Porcupine Creek

Occurrence, Inactive

Commodities and mineralogy

Main commodities Ag; Au
Ore minerals arsenopyrite; galena; gold
Gangue minerals calcite; quartz

Geographic location

Quadrangle map, 1:250,000-scale SR
Quadrangle map, 1:63,360-scale B-7
Latitude 60.3021
Longitude -149.447
Nearby scientific data Find additional scientific data near this location
Location and accuracy The occurrence is located a mile west of Porcupine Creek and three-quarters of a mile southeast of peak 3722. It is in the SE1/4 section 33, T. 3 N., R. 1 W., of the Seward Meridian, at an elevation of 3,000 feet. This is location S-212 of Jansons and others (1984). This location is accurate to within a quarter of a mile.

Geologic setting

Geologic description

Mineralization consists of several quartz veins containing minor amounts of sulfide minerals.

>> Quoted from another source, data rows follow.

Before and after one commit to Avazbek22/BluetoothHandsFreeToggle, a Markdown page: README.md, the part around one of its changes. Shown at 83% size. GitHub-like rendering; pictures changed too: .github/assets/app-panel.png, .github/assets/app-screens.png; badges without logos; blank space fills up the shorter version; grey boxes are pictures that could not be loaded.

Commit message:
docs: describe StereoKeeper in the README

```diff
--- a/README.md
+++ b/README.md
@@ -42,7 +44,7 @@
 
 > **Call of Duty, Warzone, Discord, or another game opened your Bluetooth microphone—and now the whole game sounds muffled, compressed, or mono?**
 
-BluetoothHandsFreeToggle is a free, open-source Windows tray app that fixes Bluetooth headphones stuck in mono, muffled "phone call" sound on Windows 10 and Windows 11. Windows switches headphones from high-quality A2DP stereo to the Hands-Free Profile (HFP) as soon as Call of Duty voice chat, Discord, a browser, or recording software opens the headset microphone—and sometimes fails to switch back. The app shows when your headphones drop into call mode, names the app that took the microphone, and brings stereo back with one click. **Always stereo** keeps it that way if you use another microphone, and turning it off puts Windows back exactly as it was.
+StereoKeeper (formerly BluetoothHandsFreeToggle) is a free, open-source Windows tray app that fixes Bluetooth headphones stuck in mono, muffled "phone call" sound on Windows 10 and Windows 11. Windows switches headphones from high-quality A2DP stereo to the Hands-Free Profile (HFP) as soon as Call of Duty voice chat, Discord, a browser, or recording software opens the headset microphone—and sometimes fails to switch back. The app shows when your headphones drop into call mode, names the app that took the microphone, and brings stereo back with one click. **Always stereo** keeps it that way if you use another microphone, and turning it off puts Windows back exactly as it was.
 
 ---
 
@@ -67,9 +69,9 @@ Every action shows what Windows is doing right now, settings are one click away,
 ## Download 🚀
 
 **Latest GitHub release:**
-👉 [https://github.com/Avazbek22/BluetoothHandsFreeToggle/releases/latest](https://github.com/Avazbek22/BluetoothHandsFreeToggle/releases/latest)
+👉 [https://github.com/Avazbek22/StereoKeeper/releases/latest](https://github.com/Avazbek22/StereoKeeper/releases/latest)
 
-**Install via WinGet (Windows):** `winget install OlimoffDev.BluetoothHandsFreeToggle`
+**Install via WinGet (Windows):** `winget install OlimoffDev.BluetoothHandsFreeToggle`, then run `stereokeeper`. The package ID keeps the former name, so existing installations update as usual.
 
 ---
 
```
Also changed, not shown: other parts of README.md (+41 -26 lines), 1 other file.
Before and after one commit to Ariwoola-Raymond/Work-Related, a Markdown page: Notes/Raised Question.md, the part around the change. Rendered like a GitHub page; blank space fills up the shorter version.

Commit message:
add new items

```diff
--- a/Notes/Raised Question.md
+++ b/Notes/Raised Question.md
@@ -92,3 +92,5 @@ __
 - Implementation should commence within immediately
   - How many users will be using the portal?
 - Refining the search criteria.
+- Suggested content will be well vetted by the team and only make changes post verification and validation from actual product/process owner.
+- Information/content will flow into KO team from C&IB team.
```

One vein in a small gulch is 1 to 3 feet wide; it contains calcite and minor arsenopyrite (Hoekzema and Sherman, 1983). The host rock is iron-stained slate on the footwall; foliation strikes N10E and dips 85E. The hanging wall is metasandstone. Several 1- to 3-inch-thick veins are located 200 to 300 feet south and 200 feet above the large vein. These smaller veins are hosted in graywacke and strike N75W and dip 85N. They contain considerable arsenopyrite and minor galena. The host rock is slate and graywacke of the Valdez Group of Late Cretaceous age (Nelson and others, 1985). Three samples assayed trace amounts of gold and as much as 0.2 ounce of silver per ton (Jansons and others, 1984).
Geologic map unit (-149.449154619719, 60.3015384166309)
Mineral deposit model Low-sulfide Au-quartz veins (Cox and Singer, 1986; model 36a)
Mineral deposit model number 36a
Age of mineralization Cretaceous or younger; the veins cut rocks of the Valdez Group of Late Cretaceous age.
Alteration of deposit The slate in the footwall is iron-stained.

Production and reserves

Workings or exploration There are no workings or improvements described in the literature. Three samples assayed trace amounts of gold and as much as 0.2 ounce of silver per ton (Jansons and others, 1984).
Indication of production None

References

References

Reporters Jeff A. Huber and Carol S. Huber (Anchorage)
Last report date 6/21/2001